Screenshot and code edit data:
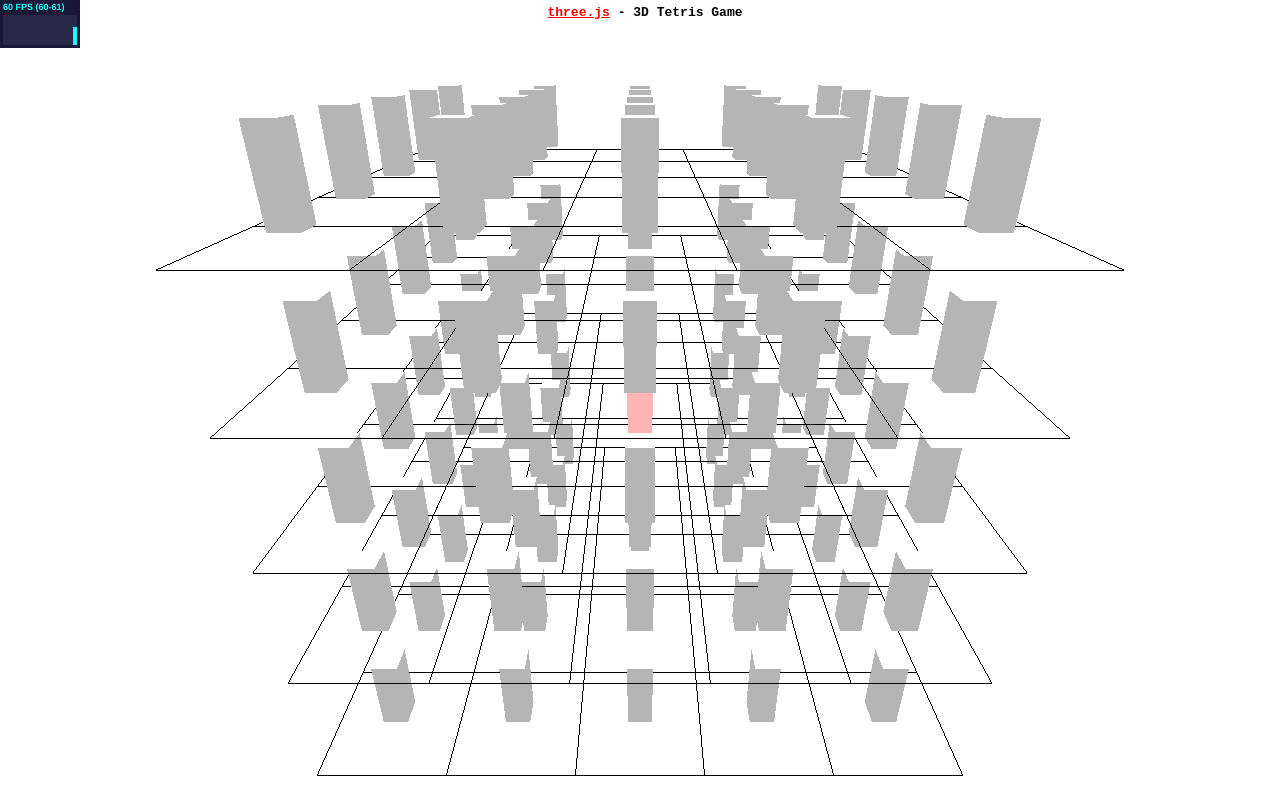
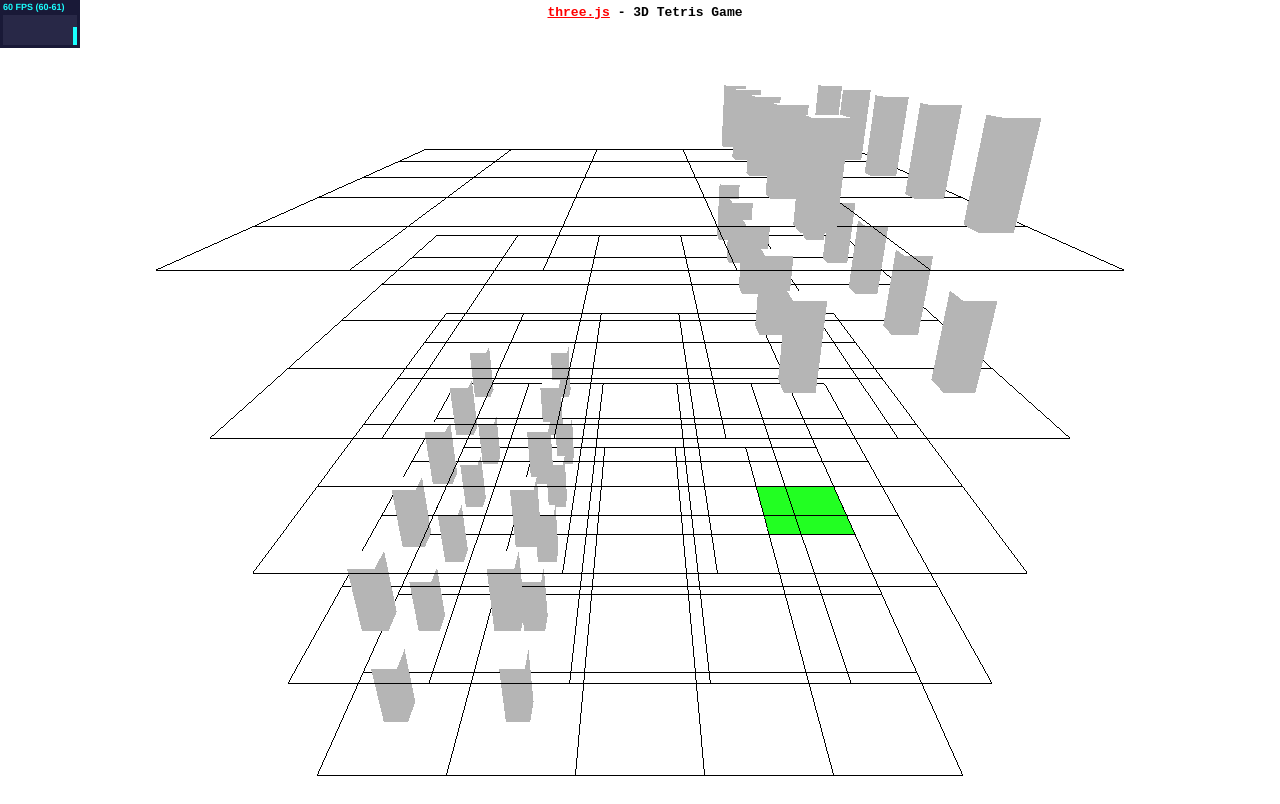
Before and after one commit to davidwangz137/Tetris3D, a plain HTML site: page array.html in a window 1280 px wide. Drawn offline with Linux system fonts and the light colour scheme.

Commit message:
Highlighting grid

```diff
--- a/array.html
+++ b/array.html
@@ -47,15 +47,19 @@
 
 			var container, stats;
 
-			var camera, controls, clock, scene, renderer, raycaster, mesh, meshes = new Array();
+			var camera, controls, clock, grid = new Array(), scene, renderer, raycaster, mesh, meshes = new Array();
 
-			var mouse = new THREE.Vector2(), INTERSECTED, PREV = null;
+			var mouse = new THREE.Vector2(), INTERSECTED, CURR = null;
 
 			var squareWidth = 50, squareSide = 5;
+
+			var selected = 0;//A variable to check if a piece is selected
 
 			var inc = 0;//holds time elapsed until next simulation step of game
 
 			//Create the 3 dimensional array
+
+			//Each different character corresponds to a different model (use different colours to differentiate for now)
 
 			var arr = new Array();
 			for (var i = 0; i < 5; i++)
@@ -66,12 +70,32 @@
 					arr[i][j] = new Array();
 					for (var k = 0; k < 5; k++)
 					{
-						arr[i][j][k] = 1;
+						arr[i][j][k] = 0;
 					}
 				}
 			}
 
-			arr[1][2][2] = 0;//(x,y,z). X is to left, y to up, z to forward (to you).
+			arr[0][0] = [1, 1, 1, 1, 1],arr[1][0] = [1, 1, 1, 1, 1],arr[0][1] = [1, 1, 1, 1, 1],arr[1][1] = [1, 1, 1, 1, 1];
+
+			arr[4][4] = [1, 1, 1, 1, 1],arr[3][4] = [1, 1, 1, 1, 1],arr[4][3] = [1, 1, 1, 1, 1],arr[3][3] = [1, 1, 1, 1, 1];
+
+			var highl = new Array();
+			for (var i = 0; i < 5; i++)
+			{
+				highl[i] = new Array();
+				for (var j = 0; j < 5; j++)
+				{
+					highl[i][j] = new Array();
+					for (var k = 0; k < 5; k++)
+					{
+						highl[i][j][k] = 0;
+					}
+				}
+			}
+
+			highl[0][4][1] = 1;
+
+			//arr[1][2][2] = 0;//(x,y,z). X is to left, y to up, z to forward (to you).
 
 			init();
 
@@ -90,9 +114,13 @@
 				scene = new THREE.Scene();
 
 				// Draw the Grid
+				// Add plane for highlighting
 
 				for (var i = 0; i < 5; i++)
+				{
 					drawGrid(50*i-100);
+					createGrid(50*i-100);
+				}
 
 				// Falling cubes background
 
@@ -175,21 +203,29 @@
 				if (INTERSECTED.material.color.getHex() == 0xff0000)
 				{
 					INTERSECTED.material.color.setHex(0xffffff);
-					PREV = null;//No selected object
+					CURR = null;//No selected object
 				}
 				//If selecting something else
 				else
 				{
-					if (PREV)//If previous object exists
+					if (CURR)//If previous object exists
 					{
-						PREV.material.color.setHex(0xffffff);
+						CURR.material.color.setHex(0xffffff);
 					}
 					INTERSECTED.material.color.setHex(0xff0000);
-					PREV = INTERSECTED;//The previous object is the highlighted object
+					CURR = INTERSECTED;//The previous object is the highlighted object
 				}
 			}
+			else//If nothing is clicked on
+			{
+				if (CURR)//If previous object exists
+				{
+					CURR.material.color.setHex(0xffffff);
+				}
+				CURR = null;
+			}
 
-			console.log("HERE");
+			console.log(CURR);
 			}
 
 			//Changes the size of the rendered scence to fit the new window
@@ -228,6 +264,16 @@
 					{
 						mesh.position.set(20000,0,0);
 					}
+					if (highl[a][b][c] == 1)//Highlighted
+					{
+						//console.log(grid[a][b][c].material.opacity);
+						grid[a][b][c].material.opacity = 1;
+					}
+					else
+					{
+						if (grid[a][b][c])
+							grid[a][b][c].material.opacity = 0;
+					}
 				}
 				inc += clock.getDelta();
 				if (inc > 1.0){
@@ -245,7 +291,7 @@
 				//console.log(intersects.length);
 
 				if ( intersects.length > 0 ) {
-					if (intersects[0].face != null)
+					if (intersects[0].face != null && intersects[ 0 ].object.material.transparent == false)
 					{
 						if ( INTERSECTED != intersects[ 0 ].object ) {
 
@@ -256,16 +302,12 @@
 							INTERSECTED = intersects[ 0 ].object;
 							INTERSECTED.currentHex = INTERSECTED.material.emissive.getHex();
 							INTERSECTED.material.emissive.setHex( 0xff0000 );
-
 						}
 					}
-
 				}
 				else {
-
 					if ( INTERSECTED ) INTERSECTED.material.emissive.setHex( INTERSECTED.currentHex );
 					INTERSECTED = null;
-
 				}
 				controls.update();
 				stats.update();
@@ -293,6 +335,26 @@
 					scene.add( line );
 
 				}
+			}
+
+			function createGrid(height){
+				var planeGrid = new Array();
+				var geometry = new THREE.PlaneGeometry( 50, 50, 32);
+				for (var i = 0; i < 5; i++)
+				{
+					planeGrid[i] = new Array();
+					for (var j = 0; j < 5; j++)
+					{
+						var material = new THREE.MeshLambertMaterial( {color: 0x00ff00, side: THREE.DoubleSide} );
+						material.transparent = true;
+						var plane = new THREE.Mesh( geometry, material );
+						plane.rotation.x = 90 * Math.PI / 180;
+						plane.position.set(i*50-100,height,j*50-100);
+						planeGrid[i].push(plane);
+						scene.add( plane );
+					}
+				}
+				grid.push(planeGrid);
 			}
 
 			function onDocumentKeyDown( event ) {
```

Task description |
A copy of each line above that holds the word "planeGrid" is the expected answer.

Exercise answer |
+				var planeGrid = new Array();
+					planeGrid[i] = new Array();
+						planeGrid[i].push(plane);
+				grid.push(planeGrid);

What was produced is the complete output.